[Source records]
= Beginning of Section =
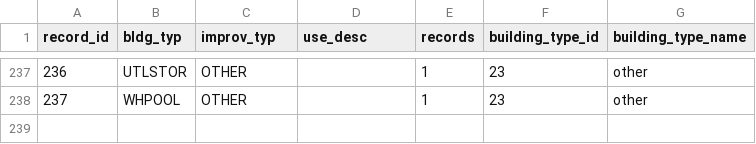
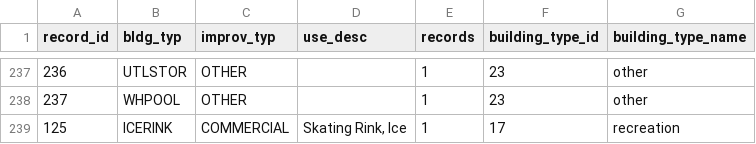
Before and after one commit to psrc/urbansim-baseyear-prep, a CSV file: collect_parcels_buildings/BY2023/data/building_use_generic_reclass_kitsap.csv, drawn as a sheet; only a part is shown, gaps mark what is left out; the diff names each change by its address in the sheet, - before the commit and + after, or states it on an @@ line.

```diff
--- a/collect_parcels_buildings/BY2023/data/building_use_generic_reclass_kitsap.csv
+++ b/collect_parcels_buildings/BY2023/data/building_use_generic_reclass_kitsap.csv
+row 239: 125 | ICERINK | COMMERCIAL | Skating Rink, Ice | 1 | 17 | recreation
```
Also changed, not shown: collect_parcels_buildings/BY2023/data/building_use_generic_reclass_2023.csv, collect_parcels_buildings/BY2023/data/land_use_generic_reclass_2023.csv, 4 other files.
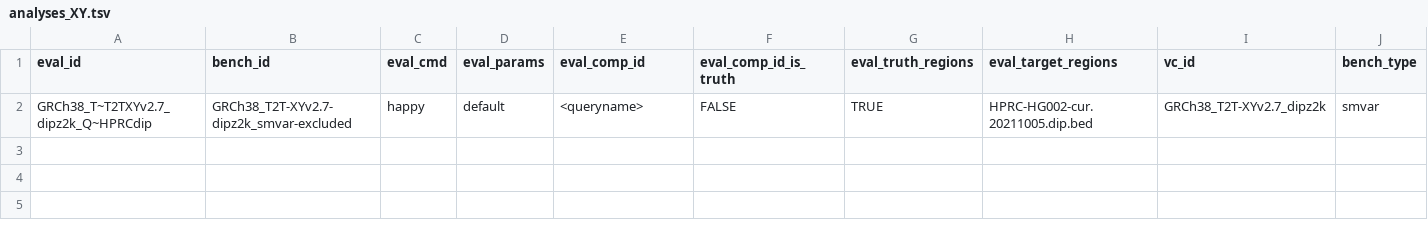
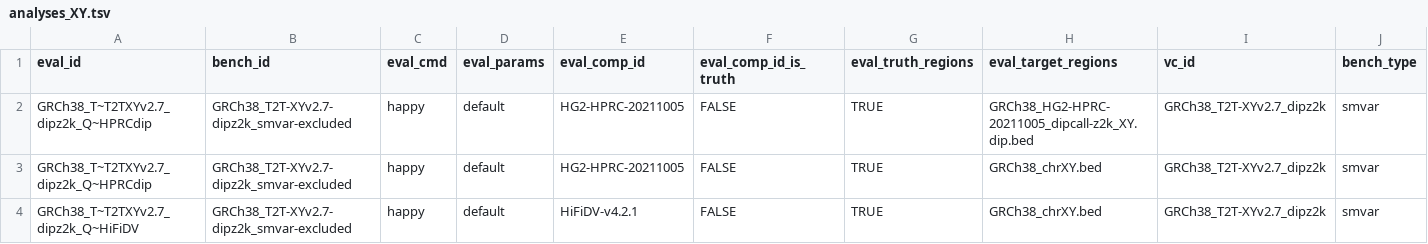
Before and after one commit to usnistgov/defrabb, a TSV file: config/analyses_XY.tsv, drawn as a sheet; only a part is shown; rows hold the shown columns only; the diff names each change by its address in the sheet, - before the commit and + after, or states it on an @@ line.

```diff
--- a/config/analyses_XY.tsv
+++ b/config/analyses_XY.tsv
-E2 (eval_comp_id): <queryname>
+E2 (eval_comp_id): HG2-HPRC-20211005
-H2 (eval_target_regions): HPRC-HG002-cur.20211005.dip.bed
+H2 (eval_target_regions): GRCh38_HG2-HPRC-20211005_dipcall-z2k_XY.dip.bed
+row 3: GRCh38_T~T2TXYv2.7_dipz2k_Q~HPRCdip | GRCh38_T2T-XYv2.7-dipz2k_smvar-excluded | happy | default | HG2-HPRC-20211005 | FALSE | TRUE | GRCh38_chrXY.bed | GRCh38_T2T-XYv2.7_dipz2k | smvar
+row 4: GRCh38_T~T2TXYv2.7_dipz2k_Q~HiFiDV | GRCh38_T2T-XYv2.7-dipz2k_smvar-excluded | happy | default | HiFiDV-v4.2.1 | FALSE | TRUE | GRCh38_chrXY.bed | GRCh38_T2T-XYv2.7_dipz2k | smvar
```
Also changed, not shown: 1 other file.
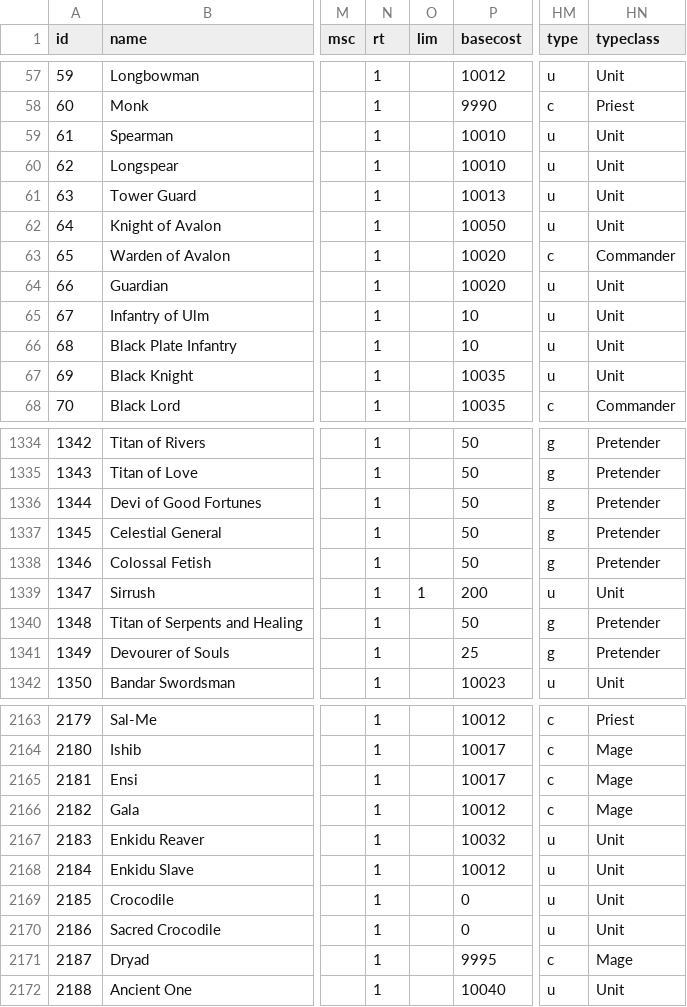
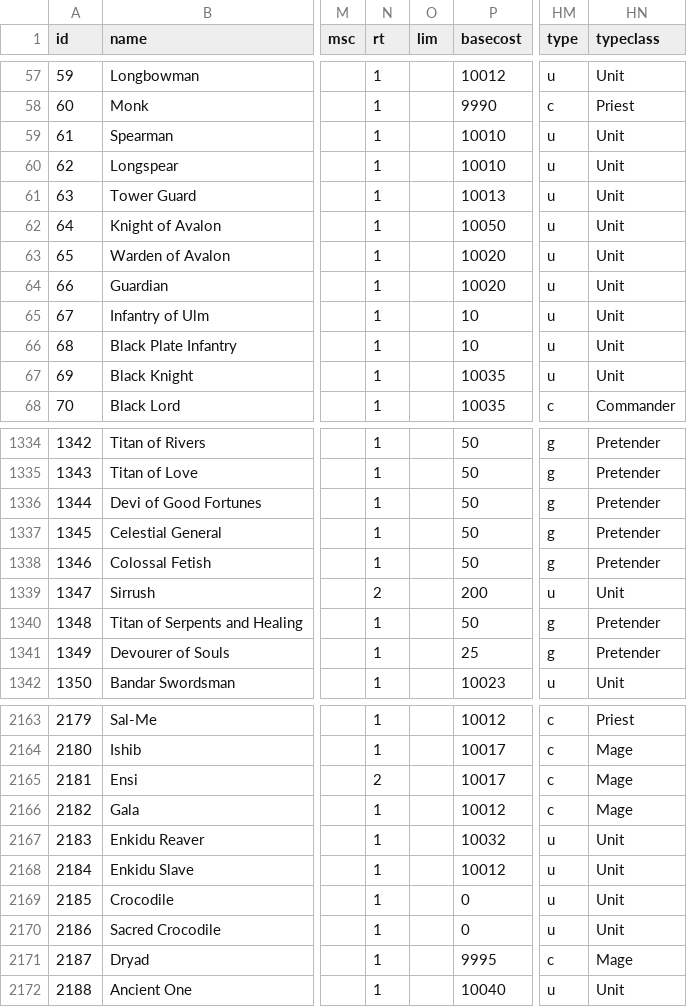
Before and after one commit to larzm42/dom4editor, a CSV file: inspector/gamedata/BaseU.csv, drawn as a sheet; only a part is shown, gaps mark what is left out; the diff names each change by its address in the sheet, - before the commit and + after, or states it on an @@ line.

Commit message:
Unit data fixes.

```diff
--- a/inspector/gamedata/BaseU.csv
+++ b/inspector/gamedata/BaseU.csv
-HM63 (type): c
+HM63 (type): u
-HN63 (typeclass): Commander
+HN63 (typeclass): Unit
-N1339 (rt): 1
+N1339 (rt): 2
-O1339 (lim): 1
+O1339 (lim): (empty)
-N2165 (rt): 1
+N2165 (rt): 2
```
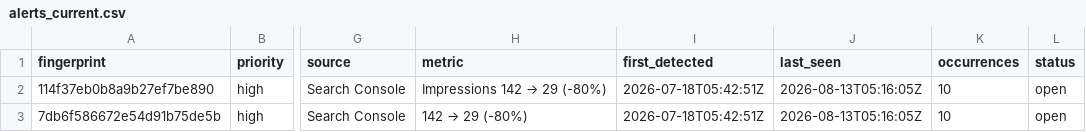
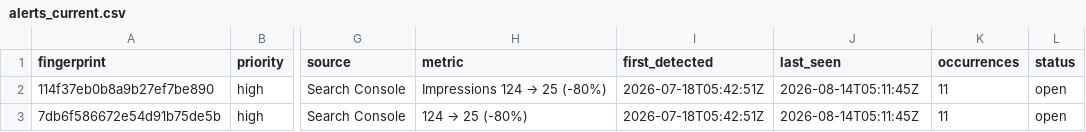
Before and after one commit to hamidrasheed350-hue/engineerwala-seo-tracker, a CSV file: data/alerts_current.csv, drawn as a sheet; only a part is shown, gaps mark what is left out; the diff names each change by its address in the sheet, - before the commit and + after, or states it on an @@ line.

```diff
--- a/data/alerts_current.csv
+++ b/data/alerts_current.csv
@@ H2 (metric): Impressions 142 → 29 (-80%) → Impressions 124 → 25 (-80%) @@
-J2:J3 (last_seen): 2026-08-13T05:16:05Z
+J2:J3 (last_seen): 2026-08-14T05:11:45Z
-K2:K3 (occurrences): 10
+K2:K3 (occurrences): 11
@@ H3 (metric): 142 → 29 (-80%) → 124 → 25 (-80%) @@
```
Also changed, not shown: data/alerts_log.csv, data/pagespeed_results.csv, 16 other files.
= End of Section =
• PROBLEM
Locate the word "typeclass" in the entries, and copy every line where it is found.

• OUTPUT FOR THIS TASK
-HN63 (typeclass): Commander
+HN63 (typeclass): Unit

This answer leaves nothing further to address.